Postcard from Hermann Falkenberg to Johanna Meyer

On Tuesday, 17 October 1933, a small ceremony was held in the synagogue at Fasanenstrasse no. 79/80 in the Berlin district of Charlottenburg to mark the expansion of the Jewish community’s elementary school no. 4, next door to the synagogue. Its four new parallel classes were added in response to the “Law against Overcrowding in German Schools and Universities” of April 1933, which restricted Jewish pupils’ access to public schools. The result was a rush of applications to Jewish educational institutions.

A few days before the ceremony, the performer Johanna Meyer (1874–1958) received this postcard asking her to recite a psalm during the festivities. It was sent by the teacher Hermann Falkenberg (1869–1936), a committed lay member of the Jewish community and founder of the liberal synagogue in Schönhauser Allee. The people whose names Johanna Meyer has noted at the top of the card were probably participants in the ceremony: the community’s president Heinrich Stahl, the rabbi of the Fasanenstrasse synagogue Julius Galliner, and the singer Alice Hannes, who had performed alongside Meyer on other occasions. Meyer’s notes also suggest a telephone conversation with Falkenberg about which psalm to recite; they seem to have settled on Psalms 8 and 84.

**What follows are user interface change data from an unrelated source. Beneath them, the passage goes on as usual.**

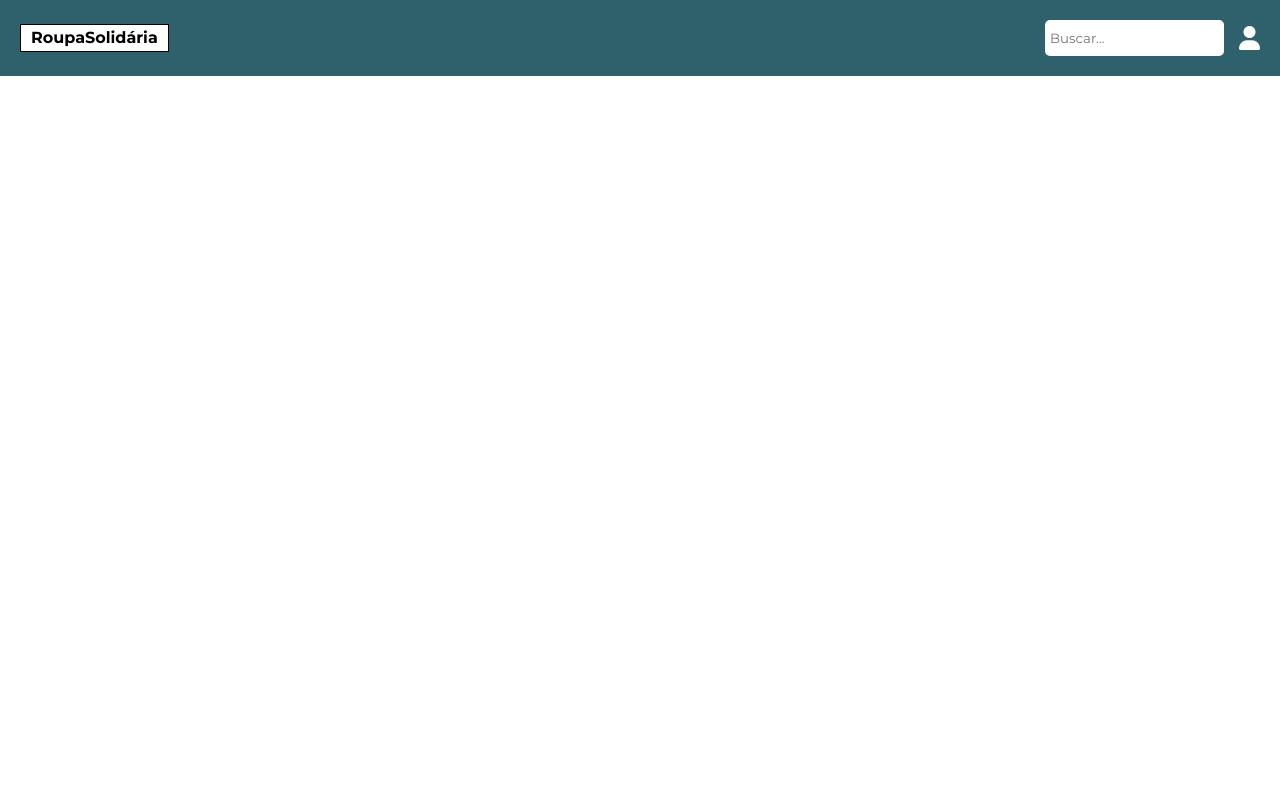
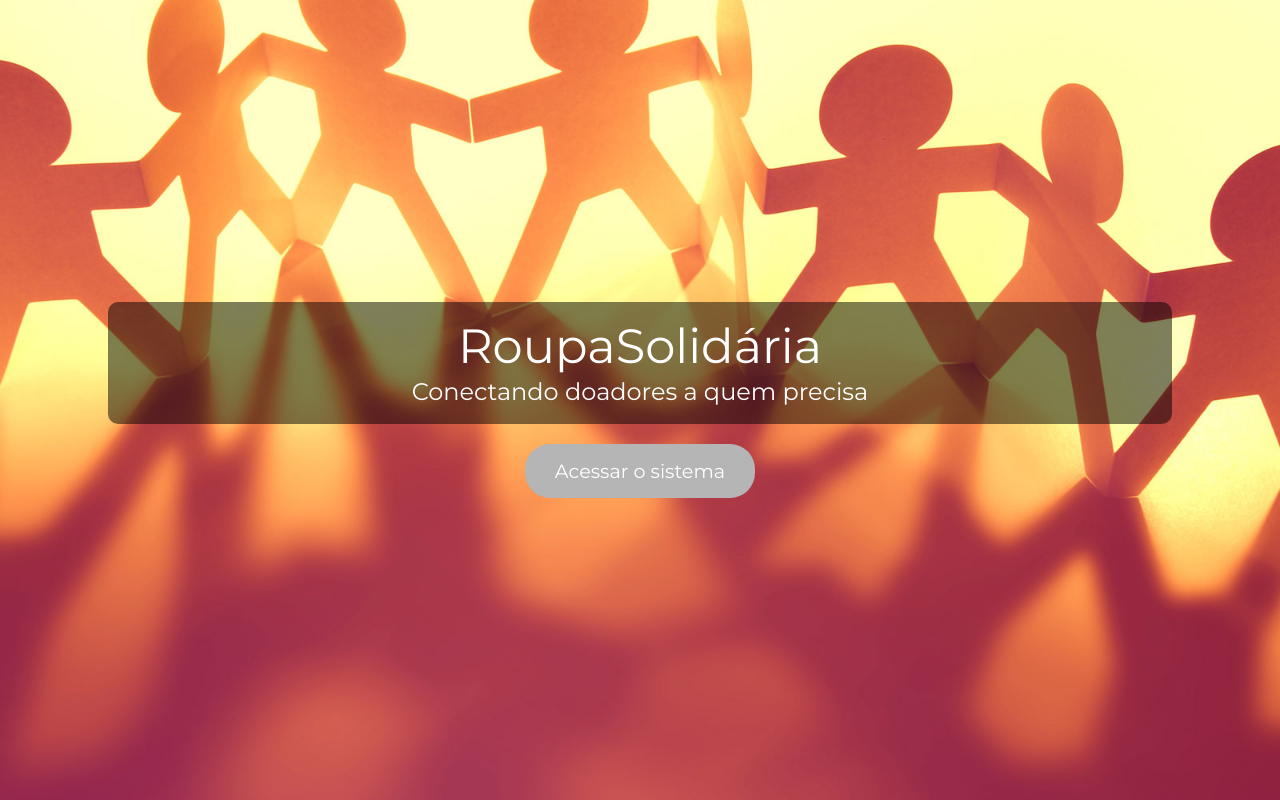
Before and after one commit to raphaeljjoao/roupa-solidaria, an Angular app in the folder app/: page / in a window 1280 px wide. Built offline with nearby package versions, Linux system fonts and the light colour scheme.

Commit message:
Move home

```diff
--- a/app/src/app/app.component.html
+++ b/app/src/app/app.component.html
@@ -1,2 +1 @@
-<app-navbar></app-navbar>
 <router-outlet />
--- a/app/src/app/app.component.ts
+++ b/app/src/app/app.component.ts
@@ -4,7 +4,7 @@ import { NavbarComponent } from './shared/navbar/navbar.component';
 
 @Component({
   selector: 'app-root',
-  imports: [RouterOutlet, NavbarComponent],
+  imports: [RouterOutlet],
   templateUrl: './app.component.html',
   styleUrl: './app.component.scss'
 })
--- a/app/src/app/app.routes.ts
+++ b/app/src/app/app.routes.ts
@@ -3,6 +3,6 @@ import { LoginComponent } from './login/login.component';
 import { HomeComponent } from '../home/home.component';
 
 export const routes: Routes = [
-  { path: 'login', component: LoginComponent },
-  { path: 'home', component: HomeComponent }
+  { path: '', component: HomeComponent },
+  { path: 'login', component: LoginComponent }
 ];
```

Johanna Meyer, née Löwensohn, came from an affluent family of Berlin retailers. After training as a teacher, she studied drama and then gave voice lessons. She continued working after she married the businessman Eugen Meyer in 1901. In the 1920s, Meyer became familiar to a wider audience thanks to her many radio appearances. With her literary readings, she was one of German radio’s very first female voices.

The events of 1933 abruptly curtailed her involvement in public cultural life. From now on, she was only allowed to perform with the Jewish Cultural League (Jüdischer Kulturbund) or at events run by Jewish organizations. Johanna Meyer decided to emigrate, and in summer 1938 she left to join her two children in the United States.

Franziska Bogdanov

Categorie(s): artists and writers | Berlin | religious life | school
Postcard from Hermann Falkenberg to Johanna Meyer, Berlin, 13 October 1933
Leo Baeck Institute, Johanna Meyer-Lövinson Collection, AR 299
CREDITS